During a recent meeting with financial regulators, small and medium-sized stock exchanges in South Korea had the opportunity to express their complaints to the government.
According to a message South Korean correspondent D.Street, the Financial Services Commission (FSC), would convene a meeting behind the door with 20 cryptobourses on Thursday.
Internal sources quoted by D.Street say that the session behind closed doors was an example between the FSC’s financial intelligence unit (FIU) and 20 cryptobourses, where the former expressed the government’s desire to implement the Virtual Asset Service Provider (VASP) report.
In fact, on May 28, the FSC issued an issue outlining its intention to strengthen cryptotrhet surveillance in the fight against illegal activities. Under the plan, crypto exchanges and other VASPs will be given six months to register with the government.
This registration process includes, among other things, obtaining Information Security Management System certifications and opening business accounts with real names. The 20 exchanges that attended Thursday’s meeting are the only one of the 60 VASPs currently operating in South Korea.
However, only the “Big Four” – Bithumb, Upbit, Korbit and Coinone – have secure trading accounts with a real name. At the meeting, another 16 exchanges expressed their difficulties in meeting the operational requirements for the real name among other operational difficulties.
FSC officials reportedly sympathized with the difficulties faced by smaller stock exchanges and promised not to interfere in their relations with South Korean banks. South Korean stock exchanges require a banking partnership to meet the real name trading requirement.
However, the cost of acquiring such banking partnerships reportedly exceeds the capabilities of many smaller platforms. As previously reported by Cointelegraph, the payment of the Upbit fee to K Bank in the first quarter of 2021 was 10 times more than in the previous quarter.
The South Korean government, meanwhile, has clarified roles and responsibilities regulatory authorities on cryptocurrency regulations in the country.

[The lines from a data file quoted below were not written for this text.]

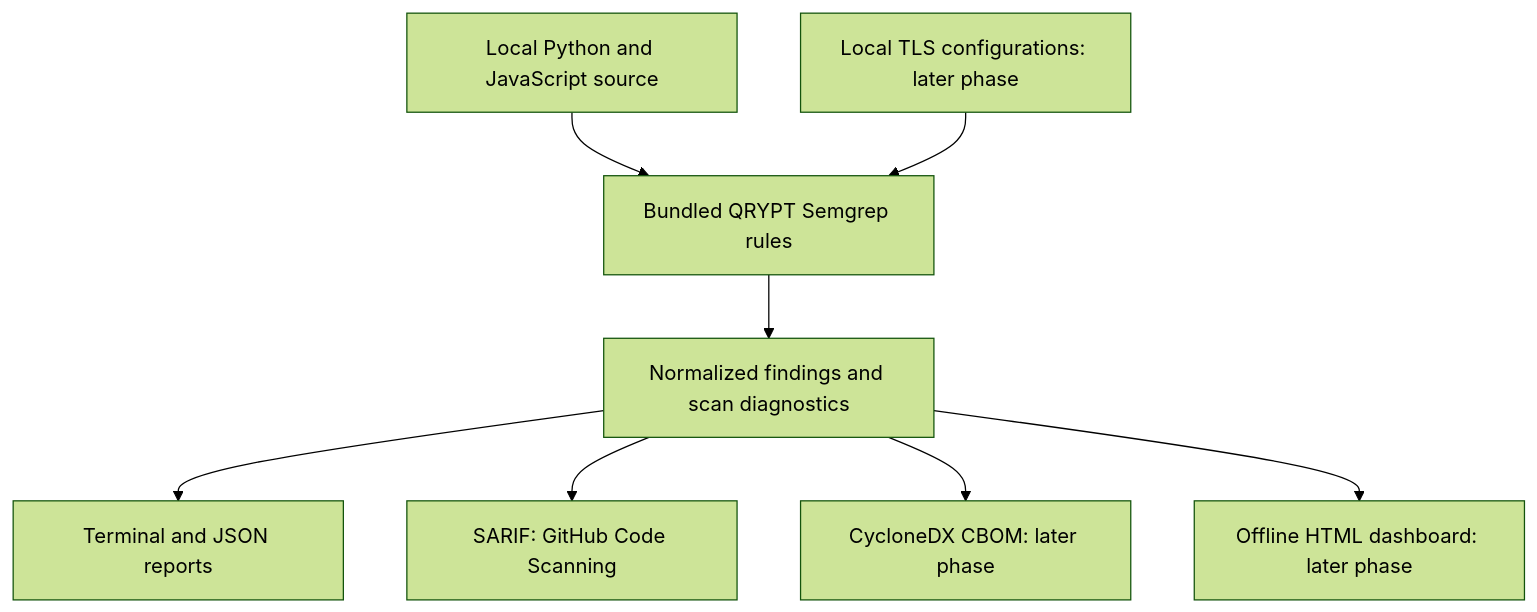
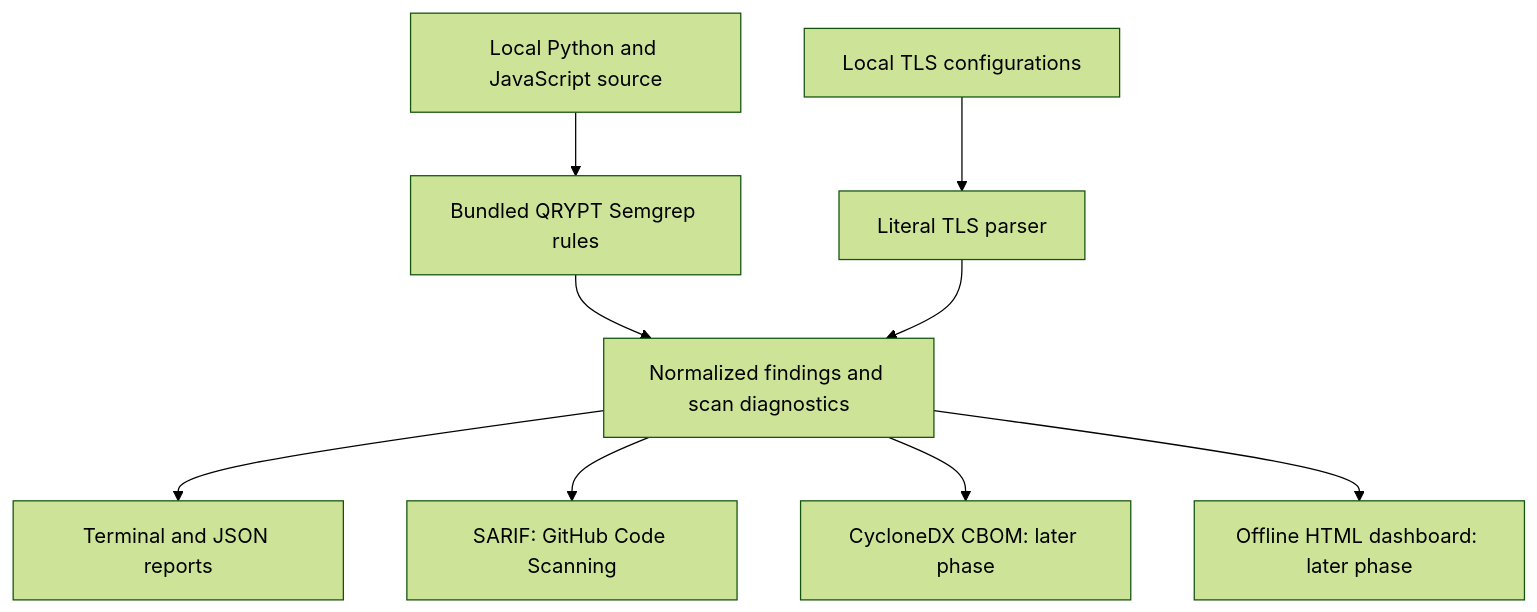
One commit to AsyraafMS/Qrypt changed the diagram in README.md. Above: the diagram before and after it, drawn with Mermaid (forest theme). The commit also changed other lines of this file and 6 other files, not shown here.

Commit message:
docs: add TLS examples and phase three usage

````diff
--- a/README.md
+++ b/README.md
@@ -31,10 +33,11 @@
 ```mermaid
 flowchart TD
     A[Local Python and JavaScript source] --> C[Bundled QRYPT Semgrep rules]
-    B[Local TLS configurations: later phase] --> C
+    B[Local TLS configurations] --> T[Literal TLS parser]
     C --> D[Normalized findings and scan diagnostics]
+    T --> D
     D --> E[Terminal and JSON reports]
     D --> F[SARIF: GitHub Code Scanning]
     D --> G[CycloneDX CBOM: later phase]
     D --> H[Offline HTML dashboard: later phase]
 ```
````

South Korea ‘s regulatory environment for cryptocurrencies has recently tightened with the fight against money laundering and capital gains tax policy among a number of new laws.